* _Material to process_:
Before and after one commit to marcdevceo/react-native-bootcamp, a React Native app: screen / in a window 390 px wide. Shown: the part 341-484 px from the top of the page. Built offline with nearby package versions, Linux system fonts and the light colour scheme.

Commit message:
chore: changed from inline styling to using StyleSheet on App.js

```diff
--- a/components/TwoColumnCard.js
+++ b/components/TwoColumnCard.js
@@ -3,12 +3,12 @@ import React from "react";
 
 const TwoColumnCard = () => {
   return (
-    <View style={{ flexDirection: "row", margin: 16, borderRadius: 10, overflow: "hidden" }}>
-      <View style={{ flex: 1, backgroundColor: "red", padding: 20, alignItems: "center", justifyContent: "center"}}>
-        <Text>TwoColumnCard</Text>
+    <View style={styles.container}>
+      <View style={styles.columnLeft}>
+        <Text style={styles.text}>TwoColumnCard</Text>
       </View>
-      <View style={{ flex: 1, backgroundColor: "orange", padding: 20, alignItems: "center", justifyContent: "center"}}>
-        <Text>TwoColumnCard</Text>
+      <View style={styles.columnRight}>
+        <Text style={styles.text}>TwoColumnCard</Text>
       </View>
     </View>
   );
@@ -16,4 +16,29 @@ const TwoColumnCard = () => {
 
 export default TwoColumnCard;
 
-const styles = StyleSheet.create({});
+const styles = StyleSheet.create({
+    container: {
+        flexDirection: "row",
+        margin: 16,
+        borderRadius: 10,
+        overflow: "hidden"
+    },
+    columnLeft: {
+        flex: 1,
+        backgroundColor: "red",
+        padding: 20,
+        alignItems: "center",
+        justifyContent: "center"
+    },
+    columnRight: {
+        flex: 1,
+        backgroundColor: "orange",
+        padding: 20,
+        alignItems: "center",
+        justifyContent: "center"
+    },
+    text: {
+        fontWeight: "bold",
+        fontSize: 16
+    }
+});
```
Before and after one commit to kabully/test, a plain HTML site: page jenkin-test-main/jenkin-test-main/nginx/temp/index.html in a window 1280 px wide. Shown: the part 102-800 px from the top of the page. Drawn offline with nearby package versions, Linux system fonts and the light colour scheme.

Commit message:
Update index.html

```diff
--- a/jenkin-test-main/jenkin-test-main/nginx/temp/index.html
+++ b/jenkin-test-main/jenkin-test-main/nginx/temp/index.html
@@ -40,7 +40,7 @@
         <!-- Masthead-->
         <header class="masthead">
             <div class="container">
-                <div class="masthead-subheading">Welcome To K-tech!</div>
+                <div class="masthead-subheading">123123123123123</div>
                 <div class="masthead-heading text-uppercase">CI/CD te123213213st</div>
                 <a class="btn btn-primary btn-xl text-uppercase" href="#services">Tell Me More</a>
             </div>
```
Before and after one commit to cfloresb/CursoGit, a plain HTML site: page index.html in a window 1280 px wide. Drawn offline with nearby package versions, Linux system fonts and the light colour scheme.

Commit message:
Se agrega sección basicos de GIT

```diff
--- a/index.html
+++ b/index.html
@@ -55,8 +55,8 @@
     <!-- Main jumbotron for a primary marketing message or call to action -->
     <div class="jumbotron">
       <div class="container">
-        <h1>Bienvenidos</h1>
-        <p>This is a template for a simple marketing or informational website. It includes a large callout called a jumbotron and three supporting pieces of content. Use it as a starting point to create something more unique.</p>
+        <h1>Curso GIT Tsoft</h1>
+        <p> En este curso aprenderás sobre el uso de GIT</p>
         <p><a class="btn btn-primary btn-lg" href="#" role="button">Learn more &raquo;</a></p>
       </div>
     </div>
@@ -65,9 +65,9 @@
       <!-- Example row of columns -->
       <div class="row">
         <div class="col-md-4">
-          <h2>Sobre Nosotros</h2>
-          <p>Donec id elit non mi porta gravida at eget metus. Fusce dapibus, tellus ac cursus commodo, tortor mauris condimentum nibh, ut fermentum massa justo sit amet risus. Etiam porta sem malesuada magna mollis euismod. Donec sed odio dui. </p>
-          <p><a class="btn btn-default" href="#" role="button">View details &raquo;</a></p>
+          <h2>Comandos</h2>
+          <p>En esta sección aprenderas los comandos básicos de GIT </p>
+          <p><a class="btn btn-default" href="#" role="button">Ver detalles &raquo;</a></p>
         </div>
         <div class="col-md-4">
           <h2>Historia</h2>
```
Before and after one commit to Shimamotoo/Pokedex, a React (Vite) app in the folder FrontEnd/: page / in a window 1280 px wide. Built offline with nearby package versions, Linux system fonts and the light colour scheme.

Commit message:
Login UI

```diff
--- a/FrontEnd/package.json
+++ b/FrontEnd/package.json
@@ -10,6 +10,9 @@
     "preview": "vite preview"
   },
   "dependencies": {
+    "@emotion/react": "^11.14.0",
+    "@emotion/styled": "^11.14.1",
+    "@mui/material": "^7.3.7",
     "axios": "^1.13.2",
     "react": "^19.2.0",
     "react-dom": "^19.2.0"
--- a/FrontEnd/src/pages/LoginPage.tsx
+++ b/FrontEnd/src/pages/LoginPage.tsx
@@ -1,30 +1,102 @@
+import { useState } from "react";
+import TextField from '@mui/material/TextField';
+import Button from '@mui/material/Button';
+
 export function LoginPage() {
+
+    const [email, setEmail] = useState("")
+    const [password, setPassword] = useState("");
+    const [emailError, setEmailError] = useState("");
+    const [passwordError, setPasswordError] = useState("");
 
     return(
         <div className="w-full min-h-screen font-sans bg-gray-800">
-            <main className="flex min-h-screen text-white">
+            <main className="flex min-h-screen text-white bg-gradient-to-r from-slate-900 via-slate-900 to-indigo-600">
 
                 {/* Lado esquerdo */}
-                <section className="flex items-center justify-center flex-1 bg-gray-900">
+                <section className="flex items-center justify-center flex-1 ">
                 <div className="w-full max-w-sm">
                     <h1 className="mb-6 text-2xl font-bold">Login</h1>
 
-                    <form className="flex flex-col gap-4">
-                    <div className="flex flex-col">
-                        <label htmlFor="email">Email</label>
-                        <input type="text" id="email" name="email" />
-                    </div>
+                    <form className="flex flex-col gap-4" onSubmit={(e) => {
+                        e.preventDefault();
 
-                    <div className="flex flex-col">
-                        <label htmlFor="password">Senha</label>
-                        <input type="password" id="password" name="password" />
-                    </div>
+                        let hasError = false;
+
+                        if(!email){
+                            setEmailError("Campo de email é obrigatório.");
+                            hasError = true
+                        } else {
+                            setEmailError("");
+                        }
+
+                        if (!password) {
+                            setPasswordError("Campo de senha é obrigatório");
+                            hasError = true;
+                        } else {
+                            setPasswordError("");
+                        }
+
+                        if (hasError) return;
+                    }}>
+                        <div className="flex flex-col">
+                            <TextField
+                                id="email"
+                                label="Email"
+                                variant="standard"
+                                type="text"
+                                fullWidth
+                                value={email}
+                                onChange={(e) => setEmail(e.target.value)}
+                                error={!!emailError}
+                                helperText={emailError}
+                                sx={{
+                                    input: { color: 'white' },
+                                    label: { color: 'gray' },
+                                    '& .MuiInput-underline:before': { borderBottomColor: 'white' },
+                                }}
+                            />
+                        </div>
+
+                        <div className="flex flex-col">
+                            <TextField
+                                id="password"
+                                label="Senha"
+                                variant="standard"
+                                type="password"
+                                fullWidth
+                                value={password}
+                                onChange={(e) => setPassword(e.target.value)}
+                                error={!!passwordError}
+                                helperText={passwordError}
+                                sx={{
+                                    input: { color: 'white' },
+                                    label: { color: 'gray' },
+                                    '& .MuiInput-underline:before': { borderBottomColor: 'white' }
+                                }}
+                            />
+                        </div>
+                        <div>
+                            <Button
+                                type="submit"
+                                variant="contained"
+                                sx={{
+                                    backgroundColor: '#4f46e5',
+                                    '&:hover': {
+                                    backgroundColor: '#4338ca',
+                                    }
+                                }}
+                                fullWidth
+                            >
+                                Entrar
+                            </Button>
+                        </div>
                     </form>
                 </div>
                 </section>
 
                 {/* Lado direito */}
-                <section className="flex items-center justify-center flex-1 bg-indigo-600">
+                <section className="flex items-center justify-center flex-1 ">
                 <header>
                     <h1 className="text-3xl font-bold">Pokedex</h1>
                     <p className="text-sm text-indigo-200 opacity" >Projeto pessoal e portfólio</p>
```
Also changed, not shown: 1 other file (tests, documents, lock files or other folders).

* _Work to be completed_:
Determine how many lines of the listing hold the word "useState", then write only that number.

* _Result below_:
5